Five Dyfi towns and villages have joined the Dyfi Biosphere UNESCO status as “areas of international significance”.

Llanbadarn Fawr and Faenor in Ceredigion, Bryncrug and Tywyn in Gwynedd, and Carno in Powys have joined the Dyfi Biosphere.

This new status also acknowledges the “people’s efforts to make a positive contribution to a more sustainable world.”

The Dyfi Biosphere was first recognised by UNESCO as one of its World Network of Biosphere Reserves in 2009, becoming the only UNESCO Biosphere in Wales, covering the Dyfi Valley and Aberystwyth.

Andy Rowland, who coordinates Dyfi Biosphere work through the environmental consultant firm Ecodyfi, said: “The UNESCO Dyfi Biosphere inspires people and organisations to work together in creating sustainable futures we can all be proud of.

“It connects people with nature and cultural heritage while strengthening the local economy.”

To do this, the Welsh government recently awarded the Dyfi Biosphere £25,000 to test innovative approaches to maintaining livelihoods, culture, and economies based on a healthy environment.

Jane Powell, Dyfi Biosphere Chair, said: “This funding means we can start to put the Biosphere on a more solid footing.

“We’re excited about supporting projects in the new areas, as well as working with schools and Young Farmers Clubs and developing the Blas Dyfi Taste brand for food businesses.”

Joining UNESCO’s biosphere status also gives the area access to education and research exchanges on food, citizen science, wellbeing, culture, and tourism.

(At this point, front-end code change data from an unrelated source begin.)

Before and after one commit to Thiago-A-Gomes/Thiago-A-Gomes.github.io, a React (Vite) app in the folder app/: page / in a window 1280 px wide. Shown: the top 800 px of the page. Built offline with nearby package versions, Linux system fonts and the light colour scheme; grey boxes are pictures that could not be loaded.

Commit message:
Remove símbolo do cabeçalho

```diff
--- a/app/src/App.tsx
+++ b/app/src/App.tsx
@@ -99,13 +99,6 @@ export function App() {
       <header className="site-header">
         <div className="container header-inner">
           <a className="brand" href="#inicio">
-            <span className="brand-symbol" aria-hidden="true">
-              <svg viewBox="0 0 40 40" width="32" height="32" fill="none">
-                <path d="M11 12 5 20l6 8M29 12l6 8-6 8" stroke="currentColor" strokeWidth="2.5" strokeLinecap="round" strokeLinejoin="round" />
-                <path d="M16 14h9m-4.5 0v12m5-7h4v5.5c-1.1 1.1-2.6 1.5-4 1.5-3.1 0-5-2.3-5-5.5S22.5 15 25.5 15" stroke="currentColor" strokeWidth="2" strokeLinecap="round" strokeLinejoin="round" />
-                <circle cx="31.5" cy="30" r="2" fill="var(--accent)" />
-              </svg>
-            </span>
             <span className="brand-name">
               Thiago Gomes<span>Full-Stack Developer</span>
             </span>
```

Dyfi Biosphere is looking for ideas and members to join their work. Get in touch through or [email protected].